Lately I've been feeling burnt out. The reason for this burnout is due to the overwhelming number of clients I have seen recently who were previously instructed to train their dog using punitive or aversive methods, and are now experiencing the fallout from these techniques.
I'm tired of seeing uneducated and inhumane trainers get a front seat on television, where they are able infiltrate the minds of naïve pet owners who truly don't know better. I'm tired of trainers justifying their use of punitive tools and techniques simply because they work.
As a refresh, punishment is anything that decreases the future probability of the behavior that it follows. Alternatively, reinforcement is anything that increase the future probability of the behavior that it follows.
Here is something I will agree with aversive trainers on: punishment works. We cannot argue this point. If punishment didn't work, dog owners wouldn't be using it, and I wouldn't be sitting here pulling my hair out as a result of it's detriment.
The issue is how punishment works to change behavior.
Punishment works to suppress the behavior that it follows, making it appear as if the problem has been solved, but never truly addressing what's going on under the hood; the internal turmoil of the learner. This often leaves the learner continuing to feel stressed, anxious, or scared, but being unable to express it in fair of the punishment that will follow.
What I want to ask is this: does the effectiveness of punishment justify it's use?
Science has proven to us that punishment has a hefty fallout associated with it, including (and not limited to), damaged trust between the learner and teacher, apathy, and increased aggression.
Is it enough that the technique works?

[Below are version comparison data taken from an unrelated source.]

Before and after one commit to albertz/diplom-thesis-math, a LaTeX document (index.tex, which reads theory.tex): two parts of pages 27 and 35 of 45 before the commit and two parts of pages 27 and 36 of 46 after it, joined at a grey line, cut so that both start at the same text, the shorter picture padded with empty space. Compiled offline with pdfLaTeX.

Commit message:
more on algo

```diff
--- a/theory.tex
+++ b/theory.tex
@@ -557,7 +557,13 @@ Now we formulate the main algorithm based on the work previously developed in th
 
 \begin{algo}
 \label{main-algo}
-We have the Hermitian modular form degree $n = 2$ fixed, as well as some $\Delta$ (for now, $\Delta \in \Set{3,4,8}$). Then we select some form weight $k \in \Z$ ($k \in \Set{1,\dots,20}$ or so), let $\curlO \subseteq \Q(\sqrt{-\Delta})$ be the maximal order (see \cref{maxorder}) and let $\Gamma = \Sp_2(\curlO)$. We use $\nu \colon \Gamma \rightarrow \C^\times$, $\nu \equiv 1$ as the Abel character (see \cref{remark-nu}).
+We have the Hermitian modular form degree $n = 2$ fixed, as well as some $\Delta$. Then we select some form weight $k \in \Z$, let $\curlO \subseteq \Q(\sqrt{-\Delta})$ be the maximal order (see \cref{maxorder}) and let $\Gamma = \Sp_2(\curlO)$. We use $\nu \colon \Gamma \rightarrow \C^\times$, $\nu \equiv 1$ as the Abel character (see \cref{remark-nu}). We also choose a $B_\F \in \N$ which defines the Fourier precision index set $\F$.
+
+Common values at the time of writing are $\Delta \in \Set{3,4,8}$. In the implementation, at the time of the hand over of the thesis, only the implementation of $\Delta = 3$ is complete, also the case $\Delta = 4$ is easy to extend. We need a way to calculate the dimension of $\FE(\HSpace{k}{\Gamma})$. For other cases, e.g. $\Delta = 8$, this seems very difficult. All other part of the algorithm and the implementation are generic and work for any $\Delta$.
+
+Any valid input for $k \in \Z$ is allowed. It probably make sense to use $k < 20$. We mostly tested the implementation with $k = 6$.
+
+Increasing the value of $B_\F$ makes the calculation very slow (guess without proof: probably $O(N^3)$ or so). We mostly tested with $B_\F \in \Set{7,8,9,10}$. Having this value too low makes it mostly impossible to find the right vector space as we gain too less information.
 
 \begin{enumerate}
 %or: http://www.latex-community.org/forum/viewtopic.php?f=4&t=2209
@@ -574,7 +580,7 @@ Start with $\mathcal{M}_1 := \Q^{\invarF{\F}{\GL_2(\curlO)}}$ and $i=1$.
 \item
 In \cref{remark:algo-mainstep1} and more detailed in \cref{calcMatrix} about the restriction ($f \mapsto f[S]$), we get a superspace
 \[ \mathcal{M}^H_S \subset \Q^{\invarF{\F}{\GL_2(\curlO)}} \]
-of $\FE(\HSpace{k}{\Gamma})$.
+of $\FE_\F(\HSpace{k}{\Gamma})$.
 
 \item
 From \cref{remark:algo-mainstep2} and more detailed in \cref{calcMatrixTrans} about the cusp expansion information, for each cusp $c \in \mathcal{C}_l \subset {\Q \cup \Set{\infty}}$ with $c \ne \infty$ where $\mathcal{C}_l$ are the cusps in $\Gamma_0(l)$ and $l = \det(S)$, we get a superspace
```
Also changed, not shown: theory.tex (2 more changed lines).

Should that be the only criteria used when selecting training tools or methods? Should we turn a blind eye to the repercussions of the training methods we are implementing?
The answer to this should be, no.
We cannot simply consider the effectiveness of the training, but also it's impact on the learner's welfare, and physical well-being, as well as the potential for alternative approaches that better support the learner's welfare during training.
I impatiently wait for the day when punishment and all of it's aversive counterparts are placed on the shelves, where they will collect dust and be forgotten about. When punishing behavior is a startling idea, because it's common knowledge that there are more effective and humane approaches to be used instead.
Until that day comes, I will keep placing one foot in front of the other and do my best to educate pet owners on the choices out there for them.
Vanessa Charbonneau, is the author of Dog Care for Puppies: A guide to Feeding, Playing, Grooming and Behavior. She owns Sit Pretty Pet Services, employing force-free training techniques to work with companion dogs and their owners. Charbonneau lives in Prince George, BC with her husband, two daughters, and one dog.